Today little more than a hillock adorned with crumbling fragments of masonry, Sandal Castle was once a strategically significant stronghold in England's long-running dynastic conflicts and was the scene of the important Battle of Wakefield.
Like many such fortifications, it last saw military activity during the English Civil War, when it was garrisoned by Royalist forces and besieged 3 times by the Parliamentarians. When the castle finally fell in 1645 it had effectively become a ruin.

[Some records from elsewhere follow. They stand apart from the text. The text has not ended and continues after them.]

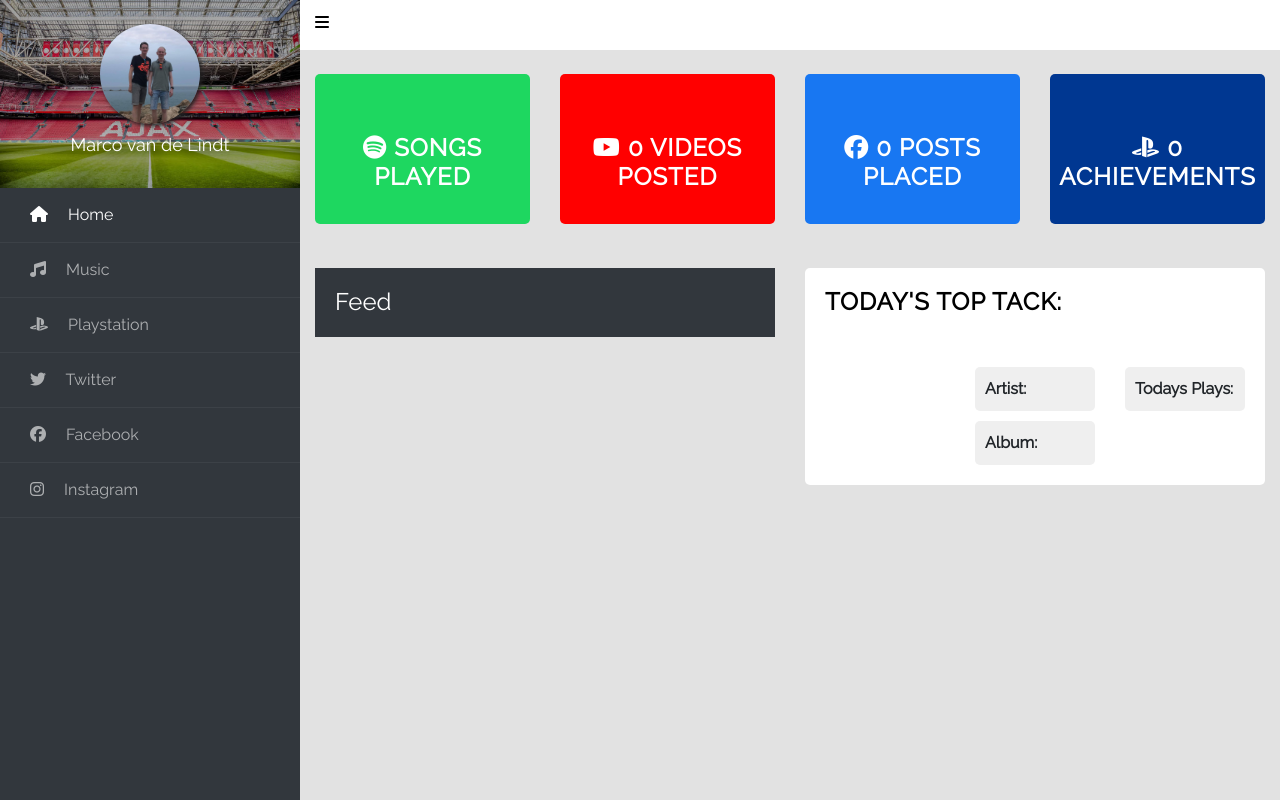
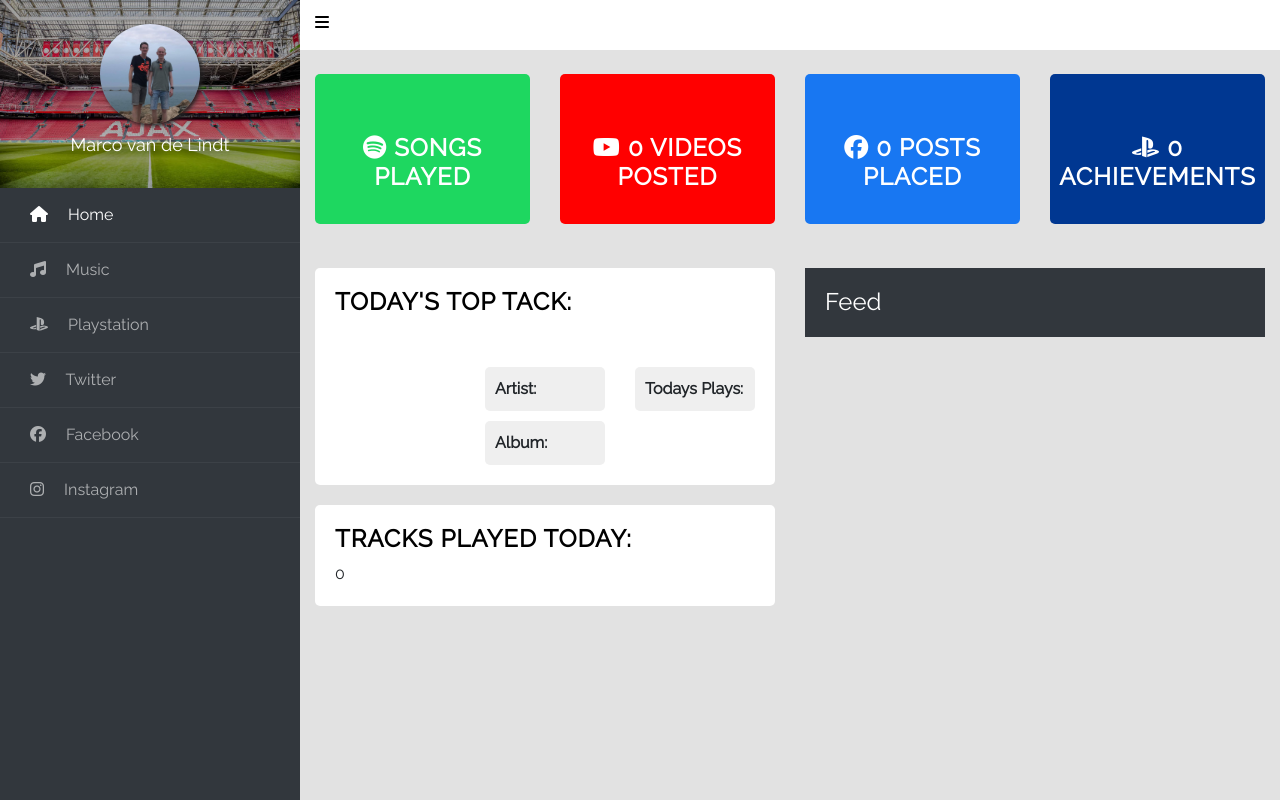
Before and after one commit to Marcovandelindt-old/Panel, a CodeIgniter app: page /database/ in a window 1280 px wide. Run offline with CodeIgniter, Linux system fonts and the light colour scheme; data that the repository does not hold is empty; some libraries are stand-ins or nearby versions.

Commit message:
Styling changed

```diff
--- a/application/views/home/index.php
+++ b/application/views/home/index.php
@@ -25,6 +25,48 @@
 
     <br/>
     <div class="row">
+        <div class="col-md-6">
+            <div class="top-track">
+                <h4>Today's Top Tack:</h4>
+                <br/>
+                <div class="row">
+                    <div class="col-md-4">
+                        <div class="track-image">
+                            <img src="<?= $topTrack->image ?>" class="track-image">
+                        </div>
+                    </div>
+                    <div class="col-md-8">
+                        <div class="track-info">
+                            <h4 class="track-name"><?= $topTrack->track_name ?></h4>
+                            <div class="row">
+                                <div class="col-md-6">
+                                    <div class="track-item">
+                                        <strong>Artist:</strong><br/>
+                                        <?= $topTrackArtist->artist_name ?>
+                                    </div>
+                                </div>
+                                <div class="col-md-6">
+                                    <div class="track-item">
+                                        <strong>Todays Plays:</strong><br/>
+                                        <?= $topTrack->occurrence ?>
+                                    </div>
+                                </div>
+                                <div class="col-md-6">
+                                    <div class="track-item">
+                                        <strong>Album:</strong><br/>
+                                        <?= $topTrack->album_name ?>
+                                    </div>
+                                </div>
+                            </div>
+                        </div>
+                    </div>
+                </div>
+            </div>
+            <div class="todays-tracks-count">
+                <h4>Tracks played today:</h4>
+                <?= (!empty($todaysTracks) ? count($todaysTracks) : '0') ?>
+            </div>
+        </div>
         <div class="col-md-6">
             <div class="messages">
                 <h4 class="feed-heading">Feed</h4>
--- a/public/css/app.scss
+++ b/public/css/app.scss
@@ -440,3 +440,18 @@ a[data-toggle="collapse"] {
         letter-spacing: 1px;
     }
 }
+
+.todays-tracks-count {
+    background: #fff;
+    border-radius: 5px;
+    width:  100%;
+    padding: 20px;
+    margin-top: 20px;
+
+    h4 {
+        color: #000;
+        font-weight: bold;
+        text-transform : uppercase;
+        letter-spacing: 1px;
+    }
+}
```
Also changed, not shown: other parts of application/views/home/index.php (+0 -38 lines), public/css/app.css.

Culturally too, it has left its mark - despite its relative obscurity among Britain's historic fortresses. On the fields that flank the motte of the castle, Richard Duke of York was slaughtered in 1460, giving rise to the mnemonic still taught to children today as an aide memoire to recall the 7 colours of the rainbow: "Richard of York Gave Battle in Vain."

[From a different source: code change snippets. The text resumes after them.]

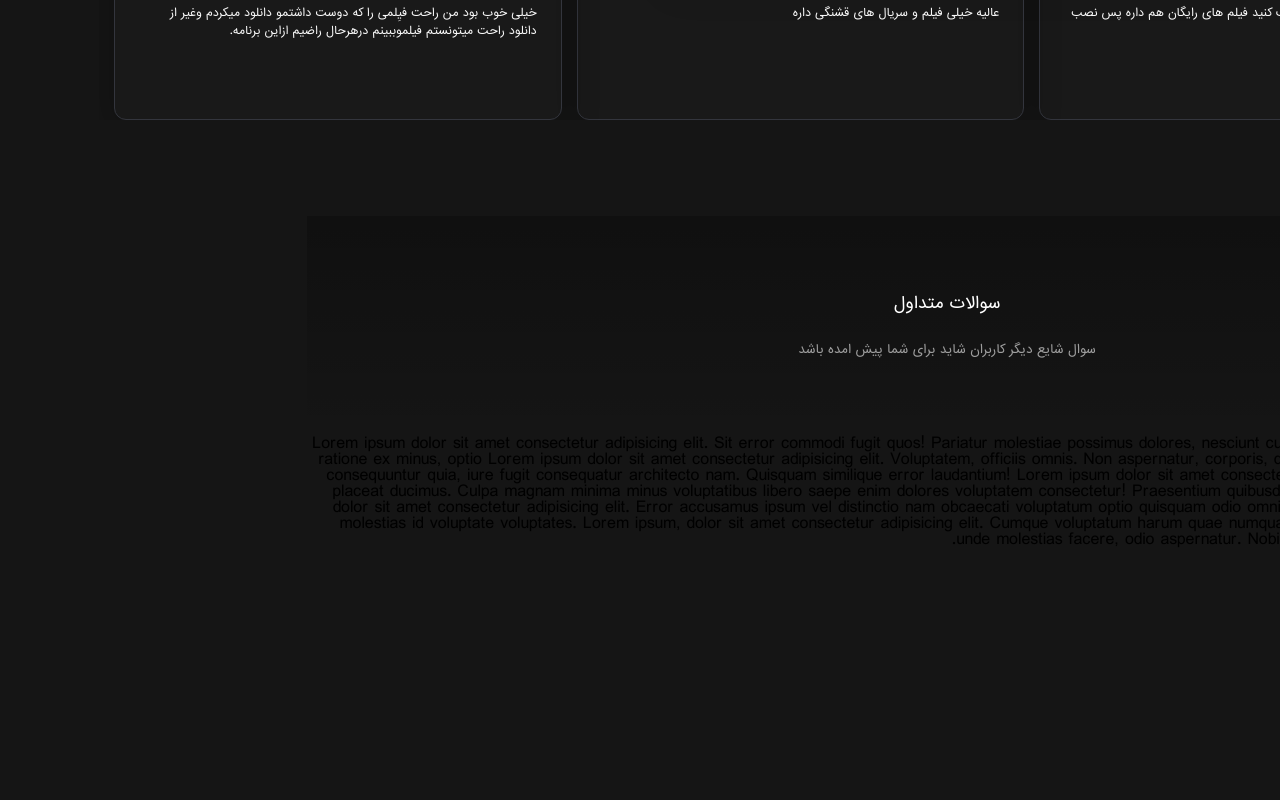
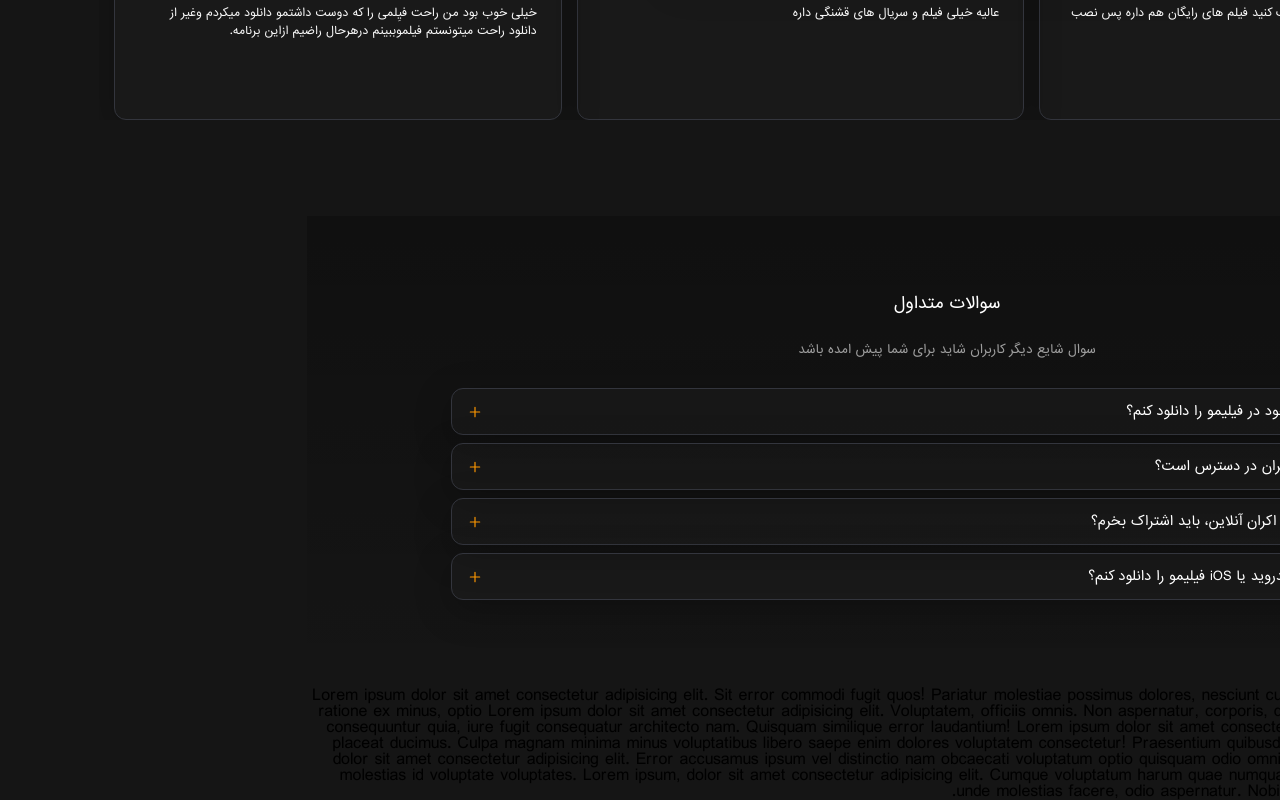
Before and after one commit to FARZINzx/Filimo-template, a plain HTML site: page src/index.html in a window 1280 px wide. Shown: the part 4937-5737 px from the top of the page. Before the commit the page ends 5490 px from the top, so only its background shows below. Drawn offline with Linux system fonts and the light colour scheme; files whose address does not match are found by name.

Commit message:
set up and finish section-ques-box

```diff
--- a/src/index.html
+++ b/src/index.html
@@ -20,7 +20,7 @@
     <link rel="stylesheet" href="/src/style/section-child.css" />
     <link rel="stylesheet" href="/src/style/section-online.css" />
     <link rel="stylesheet" href="/src/style/section-user.css" />
-    <link rel="stylesheet" href="/src/style/section.ques.css">
+    <link rel="stylesheet" href="/src/style/section.ques.css" />
     <title>Filimo</title>
   </head>
   <body>
@@ -1085,11 +1085,15 @@
       <section class="section-user">
         <div class="section-user-dev">
           <div class="section-user-text">
-            <div>  <span> نظر کاربران بعد از تماشای فیلیمو</span></div>
+            <div><span> نظر کاربران بعد از تماشای فیلیمو</span></div>
 
             <div class="move-button">
-              <div class="swiper-icon before-icon free-movie-swiper feedback-swiper"></div>
-              <div class="swiper-icon next-icon free-movie-swiper feedback-swiper "></div>
+              <div
+                class="swiper-icon before-icon free-movie-swiper feedback-swiper"
+              ></div>
+              <div
+                class="swiper-icon next-icon free-movie-swiper feedback-swiper"
+              ></div>
             </div>
           </div>
           <div class="section-user-card-list">
@@ -1151,8 +1155,139 @@
             <h3 class="ques-title">سوالات متداول</h3>
             <span>سوال شایع دیگر کاربران شاید برای شما پیش امده باشد</span>
           </div>
+          <div class="section-ques-list">
+            <div class="section-ques-box">
+              <div class="section-ques-box-text">
+                <div class="plus-icon">
+                  <svg
+                    viewBox="0 0 24 24"
+                    fill="none"
+                    xmlns="http://www.w3.org/2000/svg"
+                    stroke="#ff9800"
+                    width="14"
+                    height="14"
+                  >
+                    <g id="SVGRepo_bgCarrier" stroke-width="0"></g>
+                    <g
+                      id="SVGRepo_tracerCarrier"
+                      stroke-linecap="round"
+                      stroke-linejoin="round"
+                    ></g>
+                    <g id="SVGRepo_iconCarrier">
+                      <path
+                        d="M4 12H20M12 4V20"
+                        stroke="#ff9800"
+                        stroke-width="2"
+                        stroke-linecap="round"
+                        stroke-linejoin="round"
+                      ></path>
+                    </g>
+                  </svg>
+                </div>
+                <span>
+                  آیا می‌توانم فیلم‌های موجود در فیلیمو را دانلود کنم؟</span
+                >
+              </div>
+            </div>
+            <div class="section-ques-box">
+              <div class="section-ques-box-text">
+                <div class="plus-icon">
+                  <svg
+                    viewBox="0 0 24 24"
+                    fill="none"
+                    xmlns="http://www.w3.org/2000/svg"
+                    stroke="#ff9800"
+                    width="14"
+                    height="14"
+                  >
+                    <g id="SVGRepo_bgCarrier" stroke-width="0"></g>
+                    <g
+                      id="SVGRepo_tracerCarrier"
+                      stroke-linecap="round"
+                      stroke-linejoin="round"
+                    ></g>
+                    <g id="SVGRepo_iconCarrier">
+                      <path
+                        d="M4 12H20M12 4V20"
+                        stroke="#ff9800"
+                        stroke-width="2"
+                        stroke-linecap="round"
+                        stroke-linejoin="round"
+                      ></path>
+                    </g>
+                  </svg>
+                </div>
+                <span> آیا فیلیمو برای خارج از ایران در دسترس است؟</span>
+              </div>
+            </div>
+            <div class="section-ques-box">
+              <div class="section-ques-box-text">
+                <div class="plus-icon">
+                  <svg
+                    viewBox="0 0 24 24"
+                    fill="none"
+                    xmlns="http://www.w3.org/2000/svg"
+                    stroke="#ff9800"
+                    width="14"
+                    height="14"
+                  >
+                    <g id="SVGRepo_bgCarrier" stroke-width="0"></g>
+                    <g
+                      id="SVGRepo_tracerCarrier"
+                      stroke-linecap="round"
+                      stroke-linejoin="round"
+                    ></g>
+                    <g id="SVGRepo_iconCarrier">
+                      <path
+                        d="M4 12H20M12 4V20"
+                        stroke="#ff9800"
+                        stroke-width="2"
+                        stroke-linecap="round"
+                        stroke-linejoin="round"
+                      ></path>
+                    </g>
+                  </svg>
+                </div>
+                <span>
+                  آیا برای تماشای فیلم‌های اکران آنلاین، باید اشتراک بخرم؟</span
+                >
+              </div>
+            </div>
+            <div class="section-ques-box">
+              <div class="section-ques-box-text">
+                <div class="plus-icon">
+                  <svg
+                    viewBox="0 0 24 24"
+                    fill="none"
+                    xmlns="http://www.w3.org/2000/svg"
+                    stroke="#ff9800"
+                    width="14"
+                    height="14"
+                  >
+                    <g id="SVGRepo_bgCarrier" stroke-width="0"></g>
+                    <g
+                      id="SVGRepo_tracerCarrier"
+                      stroke-linecap="round"
+                      stroke-linejoin="round"
+                    ></g>
+                    <g id="SVGRepo_iconCarrier">
+                      <path
+                        d="M4 12H20M12 4V20"
+                        stroke="#ff9800"
+                        stroke-width="2"
+                        stroke-linecap="round"
+                        stroke-linejoin="round"
+                      ></path>
+                    </g>
+                  </svg>
+                </div>
+                <span>
+                  از کجا می‌توانم نرم‌افزار اندروید یا iOS فیلیمو را دانلود کنم؟
+                </span>
+              </div>
+            </div>
+          </div>
         </div>
-
       </section>
     </main>
     <p>
--- a/src/style/section.ques.css
+++ b/src/style/section.ques.css
@@ -11,11 +11,13 @@
      padding: 0px 100px;
      margin: 0 auto;
 }
+
 .section-ques-text{
      display: flex;
      flex-direction: column;
      align-items: center;
      justify-content: center;
+     margin-bottom: 32px;
 }
 
 .section-ques-text h3 {
@@ -30,3 +32,38 @@
      font-size: 12px;
      color: rgb(158, 158, 158);
 }
+
+.section-ques-lsit {
+     width: 88%;
+     margin: 0 auto;
+}
+
+.section-ques-box{
+     background: var(--section-user-card-background);
+     border: 1px solid #33353d;
+     box-shadow: 0 10px 36px #00000040;
+     border-radius: 12px;
+     position: relative;
+     padding: 16px;
+     margin-bottom: 20px;
+     color: #fff;
+     width: 958px;
+    margin: 0 auto 8px auto ;
+}
+
+
+.section-ques-box-text{
+     position: relative;
+     color: #fff;
+     padding-left: 32px;
+     text-align: right;
+     font-size: 13px;
+     font-weight:500px ;
+
+
+}
+
+.plus-icon {
+     position: absolute;
+     left: 0px;
+}
```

No less a luminary than Shakespeare himself set the opening scenes of Henry VI Part 3 within its walls.